Monday, December 27, 2010

So What Craft Shows are You Applying to for 2011?

It might depend on whether you are creating as a hobby or trying to earn a living with your craft. As a hobbyist you may not have a state resale number or a federal business ID number (EIN). If so, you may not be able to sell at the bigger shows that actually ask for that information on the applications. Although very few of the Mass. show applications ask for my state tax id, every show I've applied to in Conn. asks for it on the application. And while I've never had anyone come to my booth and ask to see my Mass. resale number, the possibility exists. And every show I've applied to in Conn. asks for your Conn. tax ID number on the application.

Registering as a business and getting a tax resale number also allows you to buy supplies without paying sales tax and often lets you to buy at wholesale prices. On the other hand, you will have to charge tax on your products and send sales tax payments to the state. You'll have to keep records of income and expenses and file income tax. In my town I also pay property tax on my inventory and equipment.

So whatever your situation, you have now compiled a small list of possible craft shows for 2011. Some you attended and feel they would be a good fit and some your friends have suggested to you as possibly a good fit. But you still need to find a few others to fill in the time in between?

Do you apply to the local church bazaar because the table fee is only $25?
Do you shoot for the the $300 arts and crafts show because it's big and should bring a large turnout increasing your chances for sales?
Do you do the high school show because it's indoors and you won't need your tent?

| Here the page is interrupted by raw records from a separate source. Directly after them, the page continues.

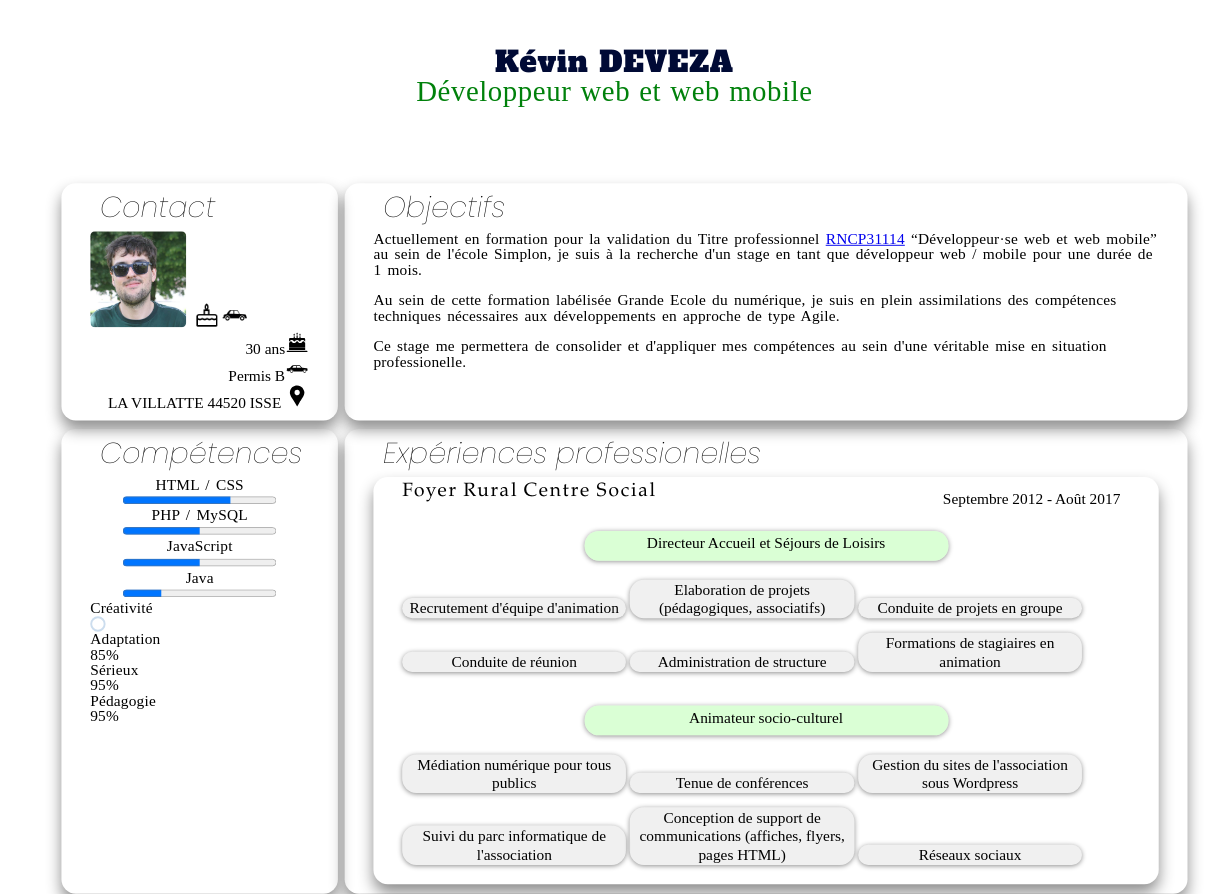
Repository: KevinDvZ/kevindvz.github.io
Page: index.html
The author's editor kept a copy of each file at every save. The page is drawn from the files as they stood at one save, then again after the next save.
The browser window is 1280 px wide. The pictures show the whole page, at 96% of full size.

Above is the page before, as saved 2020-10-31 16:33:48.

### index.html
<!DOCTYPE html>
<html>
    <!--HEADER-->
<head>
    <title id="nomprenom">DEVEZA Kevin - Développeur Web et Web mobile.</title>
        <meta charset="utf-8" />
        <meta name="description" contents="CV de Kévin DEVEZA, développeur web  et web mobile junior."/>
        <link rel="stylesheet" href="css/cv_deveza.css" />
        <link rel="stylesheet" href="css/reset.css"/>
        <link href="https://fonts.googleapis.com/css2?family=Alfa+Slab+One&display=swap" rel="stylesheet">
        <link href="https://fonts.googleapis.com/css2?family=Abril+Fatface&display=swap" rel="stylesheet">
        <link href="https://fonts.googleapis.com/css2?family=Poppins:ital,wght@1,100&display=swap" rel="stylesheet">
        <meta name="viewport" content="width=device-width, initial-scale=1.0">    </head>

<body>

<header>

    <div class="text-center">
         <h1 id="nomprenom">Kévin DEVEZA</h1>
         <p id="metier">Développeur web et web mobile</p>
    </div>
</header>

<nav>
        <a class="menu" href="#intro">Objectif</a>
        <a class="menu" href="#experience">Expérience professionelles</a>
        <a class="menu" href="#langages">Compétences en développement</a>
        <a class="menu" href="#formations">Formations</a>
        <a class="menu" href="#interets">Centres d'intérêt</a>
        <a class="menu" href="#contact">Contact</a>
</nav>

<main>

<div class="cadre" id="cadre-obj">
        <h2 class="entete">Objectifs</h2>

    <p class="p-center"><p>Actuellement en formation pour la validation du Titre professionnel <a href="https://www.francecompetences.fr/recherche/rncp/31114/" target="_blank" rel="noopener">RNCP31114</a> <em>&ldquo;D&eacute;veloppeur&middot;se web et web mobile&rdquo;</em> au sein de l'&eacute;cole <em>Simplon</em>, je suis &agrave; la recherche d'un stage en tant que d&eacute;veloppeur web / mobile pour une dur&eacute;e de<em> 1 mois.</em><em></em></p>
    <p></p><br>
    <p>Au sein de cette formation lab&eacute;lis&eacute;e Grande Ecole du num&eacute;rique, je suis en plein assimilations des comp&eacute;tences techniques n&eacute;cessaires aux d&eacute;veloppements en approche de type Agile.</p>
    <p></p><br>
    <p>Ce stage me permettera de consolider et d'appliquer mes comp&eacute;tences au sein d'une v&eacute;ritable mise en situation professionelle.</p>
    <p></p></p>
</div>

<div id="cadre-contact" class="cadre">
          <h2 class="entete">Contact</h2>
      <img src="assets/img/solaire_cv.jpg" alt="image_profil" class="img">
      <img src="assets/icones/birthday_cake.png" alt="" class="icone">
      <img src="assets/icones/car.png" alt="" class="icone">
      <ul class="contact-liste">
        <li>30 ans<img src="assets/icones/birthday-cake.svg" class="icone"></li>
        <li>Permis B<img src="assets/icones/car.svg" alt="" class="icone"></li>
        <li>LA VILLATTE 44520 ISSE <img src="assets/icones/map.svg" class="icone"></li>
     </ul>
    </div>

<div class="cadre" id="skills">
    <h2 class="entete">Compétences</h2>
                    <div class="cadre-jauges">

        <p>HTML / CSS<p>
        <progress id="file" max="100" value="70"> 70% </progress>
        <p>PHP / MySQL</p>
        <progress id="file" max="100" value="50"> 50% </progress>
        <p>JavaScript</p>
        <progress id="file" max="100" value="50"> 30% </progress>
        <p>Java<p>
        <progress id="file" max="100" value="25"> 25% </progress>
</div>
<div id="soft-skills">
    <p>Créativité</p>
    <div class="progress-circle" data-value="38">
        <div class="progress-masque">
            </div>
    </div>
    <p>Adaptation</p>
    <p>85%</p>
    <p>Sérieux</p>
    <p>95%</p>
    <p>Pédagogie</p>
    <p>95%</p>
</div>
    </div>

<div class="cadre" id="cadre-exp">
            <h2 class="entete">Expériences professionelles</h2>

             <div class="cadre" id="experiences">
                <h2 class="entreprise">Foyer Rural Centre Social</h2>
                <h3 class="dates">Septembre 2012 - Août 2017</h3>
                <div class="cadre" >Directeur Accueil et Séjours de Loisirs</div>
                <div class="cadre" id="competences_exp">Recrutement d'équipe d'animation</div>
                <div class="cadre" id="competences_exp">Elaboration de projets (pédagogiques, associatifs)</div>
                <div class="cadre" id="competences_exp">Conduite de projets en groupe</div>
                <div class="cadre" id="competences_exp">Conduite de réunion</div>
                <div class="cadre" id="competences_exp">Administration de structure</div>
                <div class="cadre" id="competences_exp">Formations de stagiaires en animation</div>

                <div class="cadre" >Animateur socio-culturel</div>
                <div class="cadre" id="competences_exp">Médiation numérique pour tous publics</div>
                <div class="cadre" id="competences_exp">Tenue de conférences</div>
                <div class="cadre" id="competences_exp">Gestion du sites de l'association sous Wordpress</div>
                <div class="cadre" id="competences_exp">Suivi du parc informatique de l'association</div>
                <div class="cadre" id="competences_exp">Conception de support de communications (affiches, flyers, pages HTML)</div>
                <div class="cadre" id="competences_exp">Réseaux sociaux</div>
            </div>


</div>



</main>
<body>
</html>

### css/cv_deveza.css
header {
  padding: 30px;
  text-align: center;
}

.text-center {
  display: inline-block;
  text-align: center;
  padding: 50px;
}

#nomprenom {
  font-family: "Alfa Slab One", cursive;
  font-size: 30px;
  letter-spacing: 0.8px;
  word-spacing: 1.4px;
  color: #000a35;
}

#metier {
  font-size: 30px;
  letter-spacing: 0.6px;
  word-spacing: 1.4px;
  color: #00810b;
  margin-bottom: auto;
}

nav {
  visibility: hidden;
  display: inline-block;
  text-align: center;
  width: 100%;
  margin-bottom: 30px;
}
p {
  font-family: Georgia, serif;
  font-size: 14px;
  letter-spacing: 0.2px;
  word-spacing: 2.2px;
  color: #000000;
  font-weight: 400;
  text-decoration: rgb(68, 68, 68);
  font-style: normal;
  font-variant: normal;
  text-transform: none;
}

.pcenter {
  text-align: center;
}
.menu {
  margin: 3px 3px 3px 3px;
}

body {
  background: rgb(255, 255, 255);
}

main {
  margin-top: 50px;
  display: grid;
  gap: 9px 7px;
  height: auto;
  margin: 15px 5% auto 5%;
  grid-template-columns: repeat(4, 25%);
  grid-template-rows: auto;
  grid-template-areas:
    "contact obj obj obj"
    "skills exp exp exp";
}

#cadre-obj {
  grid-area: obj;
  z-index: -5;
}

.entreprise {
  font-family: "Palatino Linotype", "Book Antiqua", Palatino, serif;
  font-size: 20px;
  letter-spacing: 1.8px;
  word-spacing: -1px;
  color: #000000;
  font-weight: 1;
  text-decoration: none;
  font-style: normal;
  font-variant: normal;
  text-transform: none;
}
h3 {
  text-align: right;
}

#cadre-contact {
  grid-area: contact;
  z-index: -50;
}

#cadre-exp {
  grid-area: exp;
  z-index: 100;
}

.img {
  max-height: 100px;
  min-height: 60px;
  width: auto;
  margin-right: 5px;
  border-radius: 5px;
}

.contact-liste li {
  list-style-type: none;
  text-align: right;
  position: inline;
}

.entete {
  font-family: "Abril Fatface", cursive;
  font-size: 30px;
  display: block;
  font-family: "Poppins", sans-serif;
  margin: 5px auto 10px 10px;
}

.cadre {
  box-shadow: 0 9px 15px rgba(0, 0, 0, 0.45);
  display: block;
  padding: 5px 30px 10px 30px;
  border-radius: 15px;
}

#skills {
  grid-area: skills;
  z-index: 2;
}

.cadre-jauges {
  text-align: center;
  display: block;
  position: relative;
}
.icone {
  width: 25px;
  position: inherit;
  top: 5px;
  left: 5px;
}

.progress-circle {
  position: inline; /* pour servir de référent */
  box-sizing: border-box; /* prise en compte bordure dans la dimension */
  font-size: 1em; /* pour définir les dimensions */
  width: 1em; /* fixe la largeur */
  height: 1em; /* fixe la hauteur */
  border-radius: 100%; /* rendu aspect circulaire */
  border: 0.15em solid #cde; /* couleur de fond de l'anneau */
  background-color: rgba(
    255,
    255,
    255,
    0
  ); /* couleur de fond de la progress bar */
}

.progress-masque {
  display: block;
}

#experiences .cadre {
  display: block;
  box-shadow: 0 1px 5px rgba(0, 0, 0, 0.45);
  background-color: #bfffb794;
  margin: 25px 25% 15px 25%;
  text-align: center;
}

#experiences .dates {
  margin: -10px 10px 10px 10px;
}
.cadre #competences_exp {
  display: inline-block;
  width: 30%;
  line-height: 120%;
  padding: 1px 3px 1px 3px;
  margin: 5px auto 10px auto;
  text-align: center;
  background-color: rgba(197, 197, 197, 0.253);
}

Loaded but not shown: css/reset.css (common file)

After the next save:
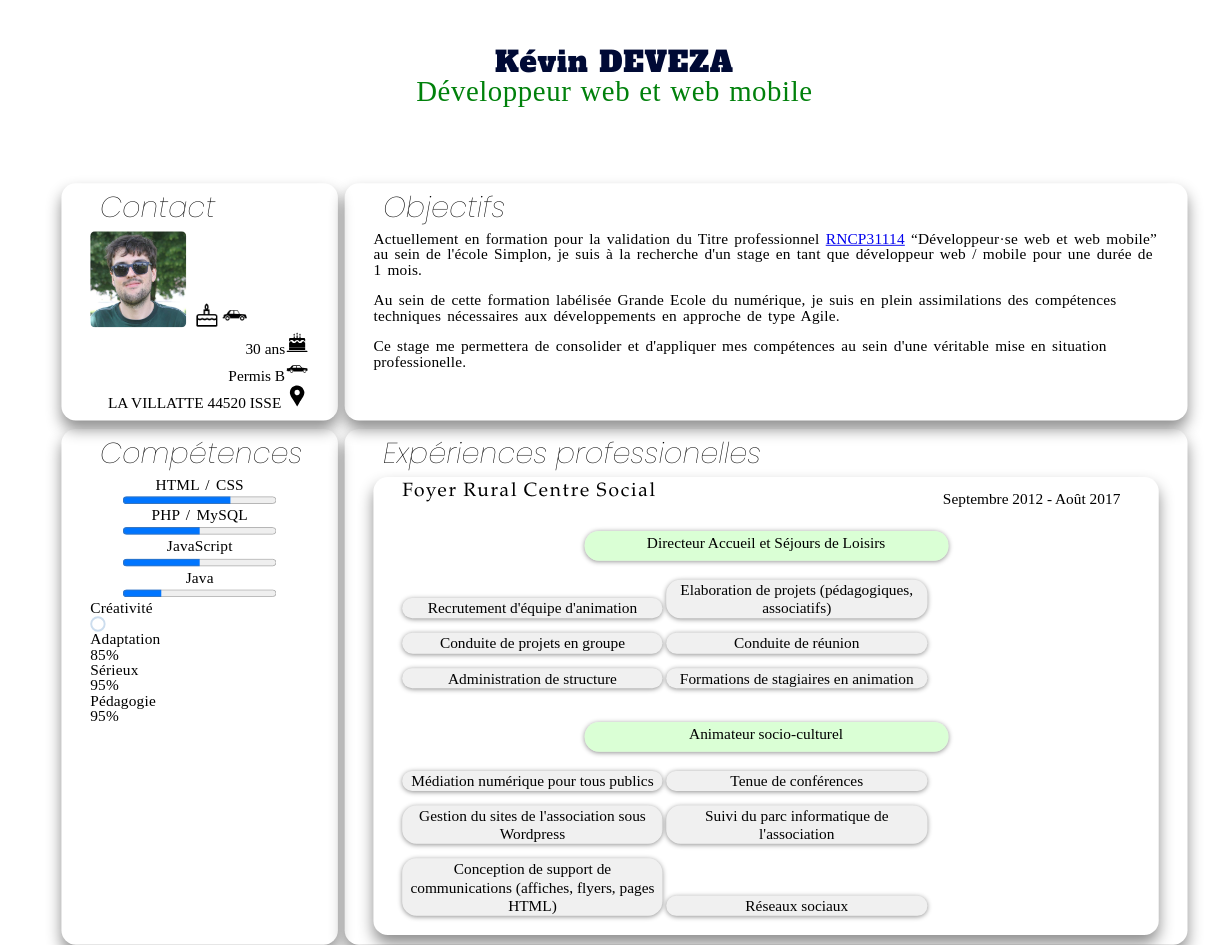
Saved 5 s later.
--- a/css/cv_deveza.css
+++ b/css/cv_deveza.css
@@ -179,7 +179,7 @@
 }
 .cadre #competences_exp {
   display: inline-block;
-  width: 30%;
+  width: 35%;
   line-height: 120%;
   padding: 1px 3px 1px 3px;
   margin: 5px auto 10px auto;

After the save that followed:
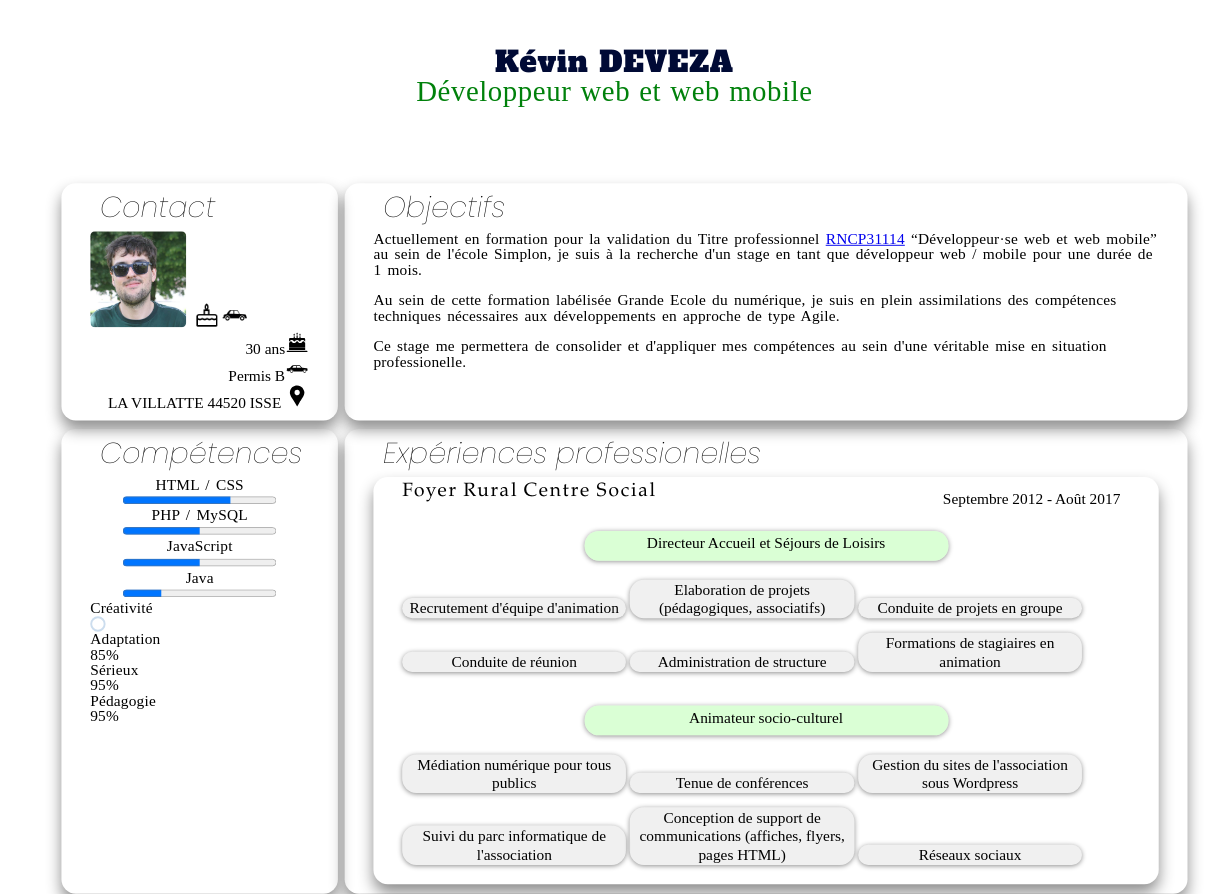
Saved 8 s later.
--- a/css/cv_deveza.css
+++ b/css/cv_deveza.css
@@ -179,7 +179,7 @@
 }
 .cadre #competences_exp {
   display: inline-block;
-  width: 35%;
+  width: 30%;
   line-height: 120%;
   padding: 1px 3px 1px 3px;
   margin: 5px auto 10px auto;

As this is a "learn as you go" business, any of the above could work. And any of the above could be a total waste of money. The additional pages of this blog (on the left) where I have reviewed several local 2010 shows may help you out.

Whatever you decide...

start early looking for shows and information about them even if applications aren't yet available.
--Don't do first time shows. They don't always have their act together yet, may not have advertised enough, and don't yet have a customer following to rely on for traffic.
--Don't do any shows completely blind. Think about your product and if the show is the type or in a location that will attract potential customers. Contact the show promoters and ask about traffic at previous shows. Find out how big a space you'll have to display. Ask for names of vendors who have done the show before and contact them. It's a shame to waste even $25.

Crafts Shows are divided into two categories, juried and non-juried. The non-juried shows are usually easier to get into. Organizers want to fill the spaces and aren't selective about who shows up. They're usually less expensive and loose about the application deadline. Some do try to limit each category so if you sell jewelry, apply early.

Juried craft shows are more selective and usually require photos and detailed descriptions of the crafts that you sell. Entry fees can range from $50 to thousands of dollars and often ask for an additional jury fee of $10-$30. Many have craft show websites where you can download their applications. Some require photos of your craft display in the form of slides or as a CD. They are strict about getting applications by a certain due date.

Finding "your " craft shows is a process and takes time. And even once you've found some great shows, there's always the possibility that you won't get accepted the next year. So always have a Plan B--other shows you can apply to.

1 comment:

  1. You always have such good information!! Thank you!